January 28, 2016

What is Long Term Care and How is it paid for?

Most of us don’t realize that at some point in our lives, we will need long term ‘custodial’ care at home, and Medicare or private health insurance won’t pay for it!

If you or a loved one are unable to live independently at home, you will need Long Term custodial care: someone to assist you anywhere from a few hours per week to 24 hours a day, seven days per week.

Long Term custodial care can mean assistance with activities of daily living (ADL’s) such as eating, grooming, dressing, bathing, toileting, and transferring from a bed to a chair. It can also mean assistance with instrumental activities of daily living (iADL’s) such as managing medication, cooking, driving, shopping, keeping track of finances, and using the telephone or computer.

Medicare and private health insurance will only provide a limited amount of home care for a limited time following a hospitalization or an acute care episode. Therefore, unless you meet the stringent criteria to become eligible for Medicaid, the government program that covers long term custodial for the indigent and/or disabled, you are on your own!

Therefore, in order to obtain long term custodial home care, you will need to pay privately.

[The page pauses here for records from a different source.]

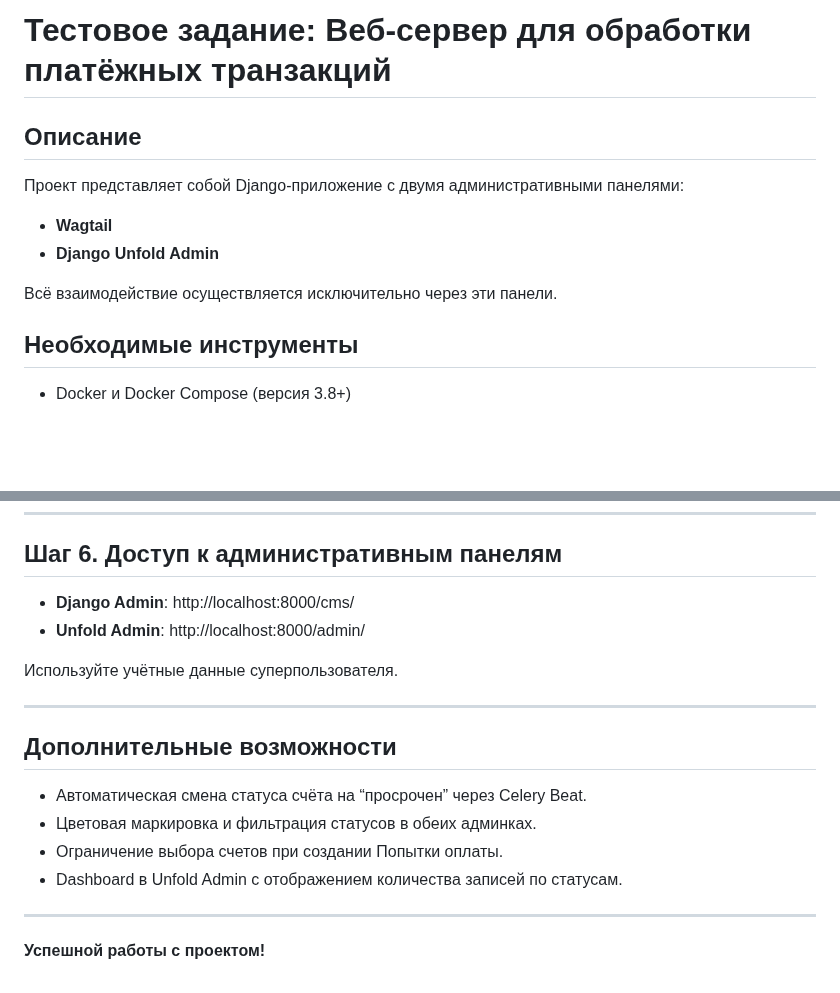
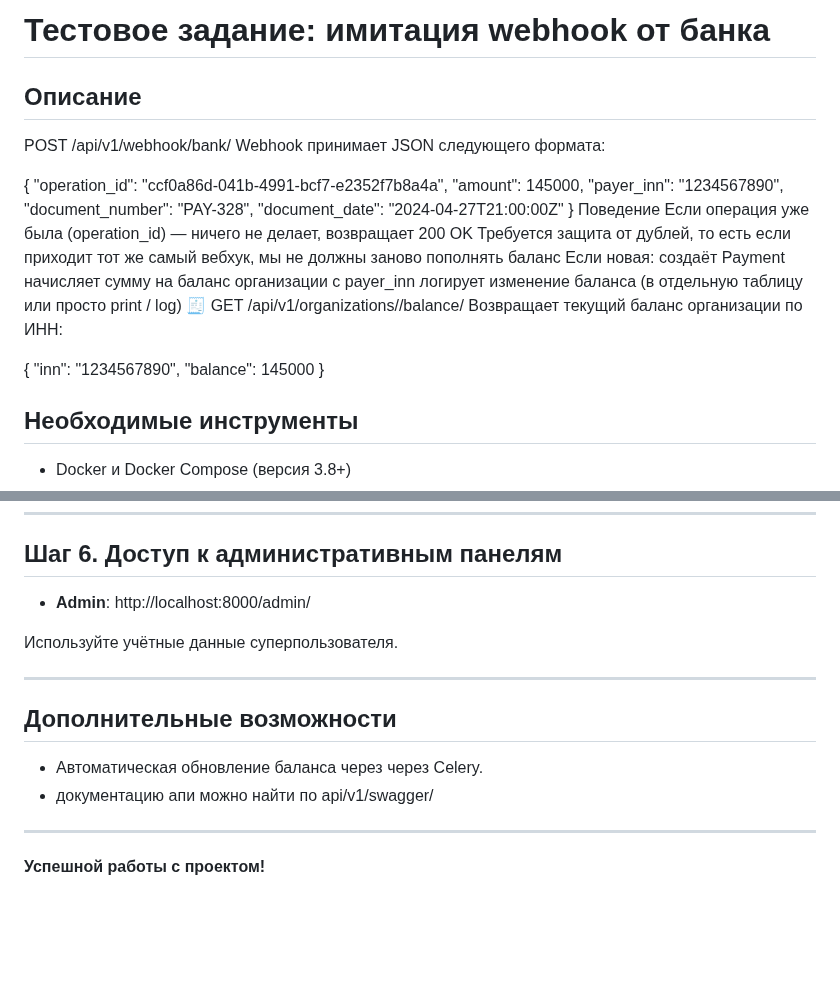
Before and after one commit to AlexandrShunyaev2701/Django_prohect, a Markdown page: README.md, 2 parts joined by grey strips. Drawn GitHub-style; blank space fills up the shorter version.

```diff
--- a/README.md
+++ b/README.md
@@ -1,12 +1,29 @@
-# Тестовое задание: Веб-сервер для обработки платёжных транзакций
+# Тестовое задание: имитация webhook от банка
 
 ## Описание
-Проект представляет собой Django-приложение с двумя административными панелями:
+POST /api/v1/webhook/bank/
+Webhook принимает JSON следующего формата:
 
-- **Wagtail**
-- **Django Unfold Admin**
+{
+  "operation_id": "ccf0a86d-041b-4991-bcf7-e2352f7b8a4a",
+  "amount": 145000,
+  "payer_inn": "1234567890",
+  "document_number": "PAY-328",
+  "document_date": "2024-04-27T21:00:00Z"
+}
+Поведение
+Если операция уже была (operation_id) — ничего не делает, возвращает 200 OK Требуется защита от дублей, то есть если приходит тот же самый вебхук, мы не должны заново пополнять баланс
+Если новая:
+создаёт Payment
+начисляет сумму на баланс организации с payer_inn
+логирует изменение баланса (в отдельную таблицу или просто print / log)
+🧾 GET /api/v1/organizations/<inn>/balance/
+Возвращает текущий баланс организации по ИНН:
 
-Всё взаимодействие осуществляется исключительно через эти панели.
+{
+  "inn": "1234567890",
+  "balance": 145000
+}
 
 ## Необходимые инструменты
 
@@ -76,8 +93,7 @@ docker-compose ps
 
 ## Шаг 6. Доступ к административным панелям
 
-- **Django Admin**: http://localhost:8000/cms/
-- **Unfold Admin**: http://localhost:8000/admin/
+- **Admin**: http://localhost:8000/admin/
 
 Используйте учётные данные суперпользователя.
 
@@ -85,10 +101,9 @@ docker-compose ps
 
 ## Дополнительные возможности
 
-- Автоматическая смена статуса счёта на “просрочен” через Celery Beat.
-- Цветовая маркировка и фильтрация статусов в обеих админках.
-- Ограничение выбора счетов при создании Попытки оплаты.
-- Dashboard в Unfold Admin с отображением количества записей по статусам.
+- Автоматическая обновление баланса через через Celery.
+- документацию апи можно найти по api/v1/swagger/
+
 
 ---
 
```
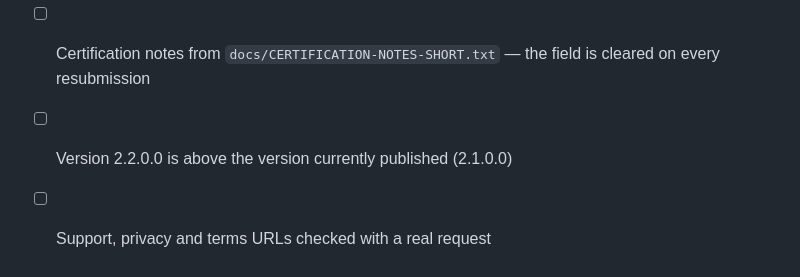
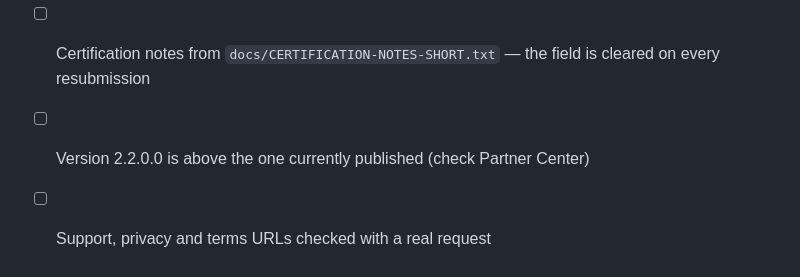
Before and after one commit to tinocallarisa-web/kpi-card-pro, a Markdown page: docs/APPSOURCE-LISTING.md, the part around the change. Drawn GitHub-style.

Commit message:
ficha: sin mención a la versión anterior en la checklist
Co-Authored-By: Claude Opus 5.5 <noreply@anthropic.com>

```diff
--- a/docs/APPSOURCE-LISTING.md
+++ b/docs/APPSOURCE-LISTING.md
@@ -132,5 +132,5 @@ Editing this file changes nothing in the offer.
 - [ ] Offer logo: `assets/logo_300x300.png`
 - [ ] Video field unchanged: `https://www.youtube.com/watch?v=4fP7zYKnhWo` (canonical form only)
 - [ ] Certification notes from `docs/CERTIFICATION-NOTES-SHORT.txt` — the field is cleared on every resubmission
-- [ ] Version 2.2.0.0 is above the version currently published (2.1.0.0)
+- [ ] Version 2.2.0.0 is above the one currently published (check Partner Center)
 - [ ] Support, privacy and terms URLs checked with a real request
```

There are a few ways that people obtain the funds to pay for care: 1) use their savings, 2) activate a long term care insurance policy that covers homecare and/or care management, or 3) obtain a reverse mortgage on their home to generate funds to use for care.